Following an erupting night of Soundcloud jams from Slow Magic and Giraffage at Trees, I decided that becoming deaf by attending Parquet Courts’ homecoming show at Denton’s Rubber Gloves Rehearsal Studio was a good idea.
The Noids instigated a roll call to the stage by doing a soundcheck with booming guitar feedbacks. They kept the crowd assembled through short and fast garage punk beatitudes. The trio kept a calm composure throughout their brief and energetic set, the complementing showcase fit the dark room green lighting very well. The set was just loud enough for my soon-to-be deaf ears.
Sin Motivo immediately picked up where The Noids left off after a long intermission. The band played long, heavy ballads that were warmly received by the crowd. They showed their love by moshing as much as possible, but the gathering was just too small for a formal one to break out (more on that later). The drummer vibrated the room thoroughly from sitting front and center, and the lead singer’s charisma and animated persona emulated the band’s loudness. During their last song, the singer dropped the mic once his duty was fulfilled, and paced out of the room through the crowd. He was last seen smiling.
By the time Party Static went up, the room was enveloped by the smell of PBR. Something was definitely in the air. Their energy was fully present throughout their set. They regrouped often within themselves, those fifteen seconds or so were littered with extremely loud feedbacks. The girls’ bromance was refreshing to see, and the 90s riot grrrl aesthetic was preserved and fully on display.
After the longest intermission of the evening, the hometown heroes were armed and ready to go, and so was the crowd. The room filled to the brim, and the band opened the show with three songs from their new record Monastic Living and then dived right into the good ‘ol stuff. The moshpit broke out during the third track and was on and off for the rest of the show. Parquet Courts entertained with interesting anecdotes that sampled some of their stand-up comedy material, and played music from all of their projects. The long, rewarding set made it worth driving to Denton during a tornado warning. And yes Austin, you were using “matriculated” correctly.

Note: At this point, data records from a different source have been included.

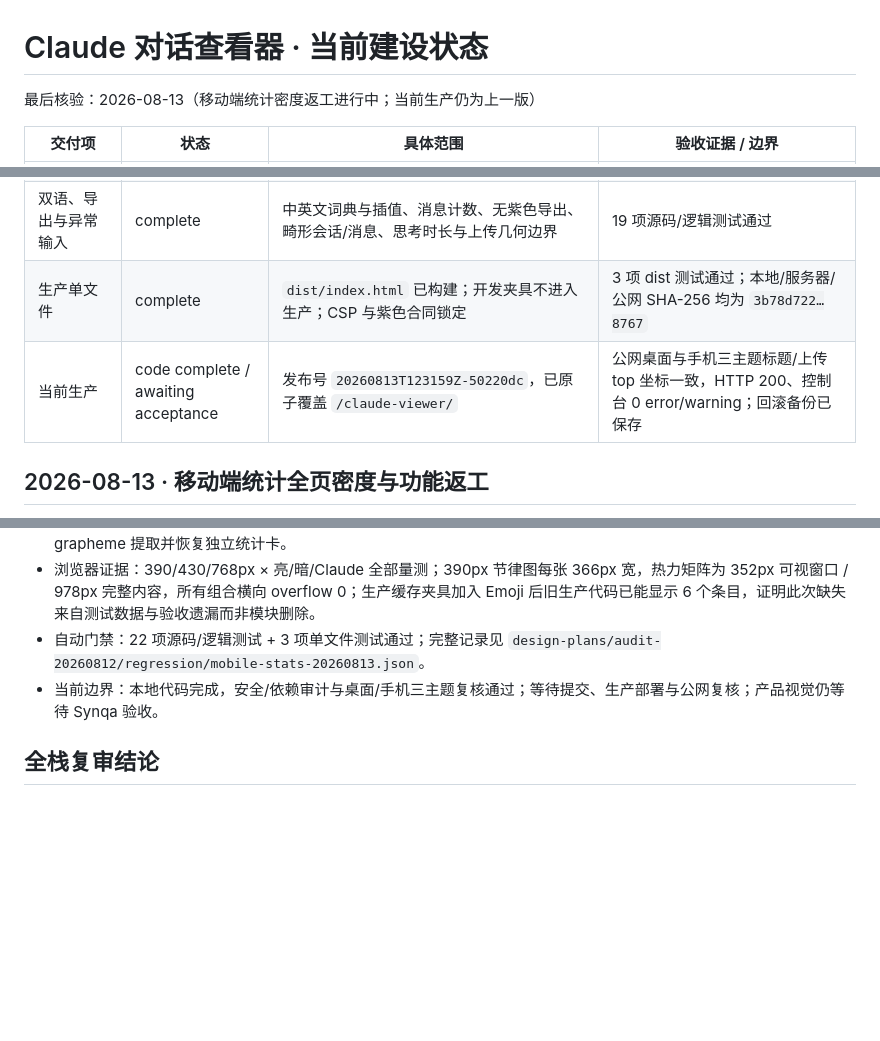
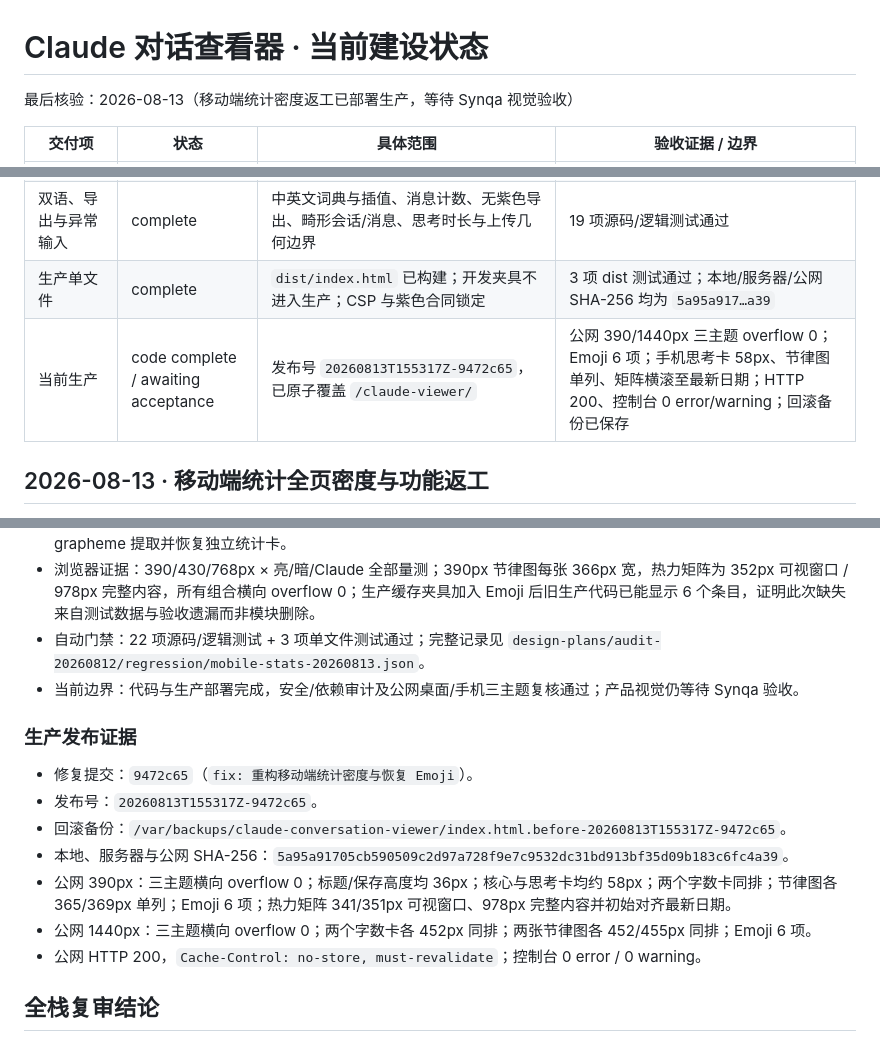
Before and after one commit to SsssssSynqa/claude-conversation-viewer, a Markdown page: PROJECT_STATUS.md, 3 parts joined by grey strips. Drawn GitHub-style; blank space fills up the shorter version.

Commit message:
docs: 记录移动端统计生产验证

```diff
--- a/PROJECT_STATUS.md
+++ b/PROJECT_STATUS.md
@@ -1,6 +1,6 @@
 # Claude 对话查看器 · 当前建设状态
 
-最后核验：2026-08-13（移动端统计密度返工进行中；当前生产仍为上一版）
+最后核验：2026-08-13（移动端统计密度返工已部署生产，等待 Synqa 视觉验收）
 
 | 交付项 | 状态 | 具体范围 | 验收证据 / 边界 |
 |---|---|---|---|
@@ -13,8 +13,8 @@
 | 两个百分比环冻结 | complete | 结构、尺寸、颜色、阴影和响应式不改 | 亮/暗覆盖层无环图选择器；自动合同测试通过 |
 | 安全与依赖 | complete | 修复显示名 DOM XSS、Markdown/HTML 转义、CSP；升级 DOMPurify 与单文件插件传递依赖 | 恶意输入浏览器复测通过；`npm audit` 0；敏感信息扫描无产品命中 |
 | 双语、导出与异常输入 | complete | 中英文词典与插值、消息计数、无紫色导出、畸形会话/消息、思考时长与上传几何边界 | 19 项源码/逻辑测试通过 |
-| 生产单文件 | complete | `dist/index.html` 已构建；开发夹具不进入生产；CSP 与紫色合同锁定 | 3 项 dist 测试通过；本地/服务器/公网 SHA-256 均为 `3b78d722…8767` |
-| 当前生产 | code complete / awaiting acceptance | 发布号 `20260813T123159Z-50220dc`，已原子覆盖 `/claude-viewer/` | 公网桌面与手机三主题标题/上传 top 坐标一致，HTTP 200、控制台 0 error/warning；回滚备份已保存 |
+| 生产单文件 | complete | `dist/index.html` 已构建；开发夹具不进入生产；CSP 与紫色合同锁定 | 3 项 dist 测试通过；本地/服务器/公网 SHA-256 均为 `5a95a917…a39` |
+| 当前生产 | code complete / awaiting acceptance | 发布号 `20260813T155317Z-9472c65`，已原子覆盖 `/claude-viewer/` | 公网 390/1440px 三主题 overflow 0；Emoji 6 项；手机思考卡 58px、节律图单列、矩阵横滚至最新日期；HTTP 200、控制台 0 error/warning；回滚备份已保存 |
 
 ## 2026-08-13 · 移动端统计全页密度与功能返工
 
@@ -24,7 +24,17 @@
 - 实现结果：核心/次要指标均为 2 列 58px 卡片，两张字数占比同排；思考卡 2×2 且高度 58px；星期分布与月频率手机单列；时光矩阵保留 14px 单元格并用横向滚动窗口显示最近日期；高频词改为统一 UI 字体与受控字号；Emoji 使用完整 grapheme 提取并恢复独立统计卡。
 - 浏览器证据：390/430/768px × 亮/暗/Claude 全部量测；390px 节律图每张 366px 宽，热力矩阵为 352px 可视窗口 / 978px 完整内容，所有组合横向 overflow 0；生产缓存夹具加入 Emoji 后旧生产代码已能显示 6 个条目，证明此次缺失来自测试数据与验收遗漏而非模块删除。
 - 自动门禁：22 项源码/逻辑测试 + 3 项单文件测试通过；完整记录见 `design-plans/audit-20260812/regression/mobile-stats-20260813.json`。
-- 当前边界：本地代码完成，安全/依赖审计与桌面/手机三主题复核通过；等待提交、生产部署与公网复核；产品视觉仍等待 Synqa 验收。
+- 当前边界：代码与生产部署完成，安全/依赖审计及公网桌面/手机三主题复核通过；产品视觉仍等待 Synqa 验收。
+
+### 生产发布证据
+
+- 修复提交：`9472c65`（`fix: 重构移动端统计密度与恢复 Emoji`）。
+- 发布号：`20260813T155317Z-9472c65`。
+- 回滚备份：`/var/backups/claude-conversation-viewer/index.html.before-20260813T155317Z-9472c65`。
+- 本地、服务器与公网 SHA-256：`5a95a91705cb590509c2d97a728f9e7c9532dc31bd913bf35d09b183c6fc4a39`。
+- 公网 390px：三主题横向 overflow 0；标题/保存高度均 36px；核心与思考卡均约 58px；两个字数卡同排；节律图各 365/369px 单列；Emoji 6 项；热力矩阵 341/351px 可视窗口、978px 完整内容并初始对齐最新日期。
+- 公网 1440px：三主题横向 overflow 0；两个字数卡各 452px 同排；两张节律图各 452/455px 同排；Emoji 6 项。
+- 公网 HTTP 200，`Cache-Control: no-store, must-revalidate`；控制台 0 error / 0 warning。
 
 ## 全栈复审结论
 
```
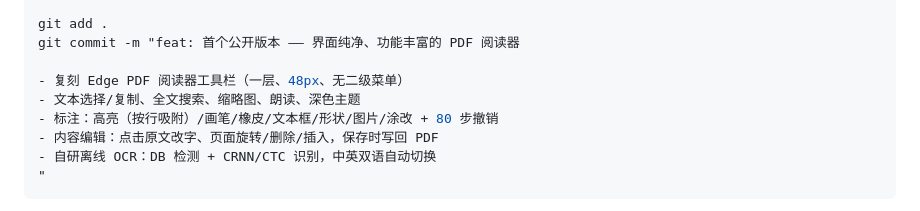
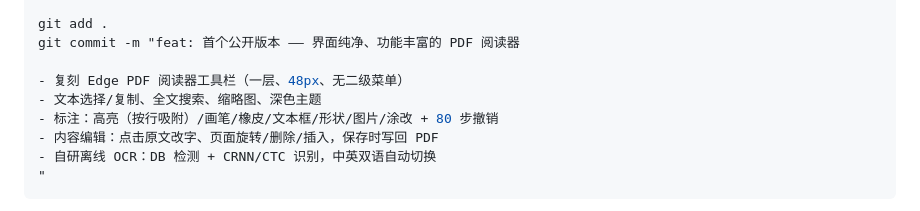
Before and after one commit to pinzhuo0905-rgb/pdf-reader, a Markdown page: docs/PUBLISHING.md, the part around the change. Rendered like a GitHub page.

```diff
--- a/docs/PUBLISHING.md
+++ b/docs/PUBLISHING.md
@@ -96,7 +96,7 @@ git add .
 git commit -m "feat: 首个公开版本 —— 界面纯净、功能丰富的 PDF 阅读器
 
 - 复刻 Edge PDF 阅读器工具栏（一层、48px、无二级菜单）
-- 文本选择/复制、全文搜索、缩略图、朗读、深色主题
+- 文本选择/复制、全文搜索、缩略图、深色主题
 - 标注：高亮（按行吸附）/画笔/橡皮/文本框/形状/图片/涂改 + 80 步撤销
 - 内容编辑：点击原文改字、页面旋转/删除/插入，保存时写回 PDF
 - 自研离线 OCR：DB 检测 + CRNN/CTC 识别，中英双语自动切换
```
Also changed, not shown: README.md (+2 -2 lines), docs/screenshots/08-eraser.png (added), 5 other files.
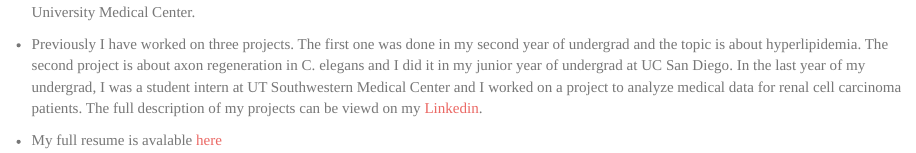
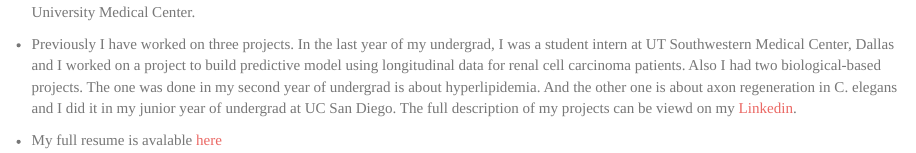
Before and after one commit to JingxuanH/JingxuanH.github.io, an R Markdown document (index.Rmd): the page in a window 1100 px wide, from 220 px down. The pictures show the output file index.html that the author committed with the source, opened offline; library style sheets and scripts come from the installed R packages.

Commit message:
edit first page descruption

```diff
--- a/index.Rmd
+++ b/index.Rmd
@@ -8,6 +8,6 @@ title: "Jingxuan He"
 
 - I received a BS in Life Science from Wuhan University, China in 2017. Now I am a first-year MS student in Biostatistics at Columbia University Medical Center.
 
-- Previously I have worked on three projects. The first one was done in my second year of undergrad and the topic is about hyperlipidemia. The second project is about axon regeneration in C. elegans and I did it in my junior year of undergrad at UC San Diego. In the last year of my undergrad, I was a student intern at UT Southwestern Medical Center and I worked on a project to analyze medical data for renal cell carcinoma patients. The full description of my projects can be viewd on my [Linkedin](https://www.linkedin.com/in/jingxuanh/).
+- Previously I have worked on three projects. In the last year of my undergrad, I was a student intern at UT Southwestern Medical Center, Dallas and I worked on a project to build predictive model using longitudinal data for renal cell carcinoma patients. Also I had two biological-based projects. The one was done in my second year of undergrad is about hyperlipidemia. And the other one is about axon regeneration in C. elegans and I did it in my junior year of undergrad at UC San Diego.  The full description of my projects can be viewd on my [Linkedin](https://www.linkedin.com/in/jingxuanh/).
 
 - My full resume is avalable [here](https://jingxuanh.github.io/about.html)
```
Also changed, not shown: index.html.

The packed showcase of stormy performances went well with the stormy day. The radiating performances painted the walls and ears in attendance full of colorful sound, and Parquet Courts laid down the final brushstrokes with precision. It was the best possible way in which to lose your hearing.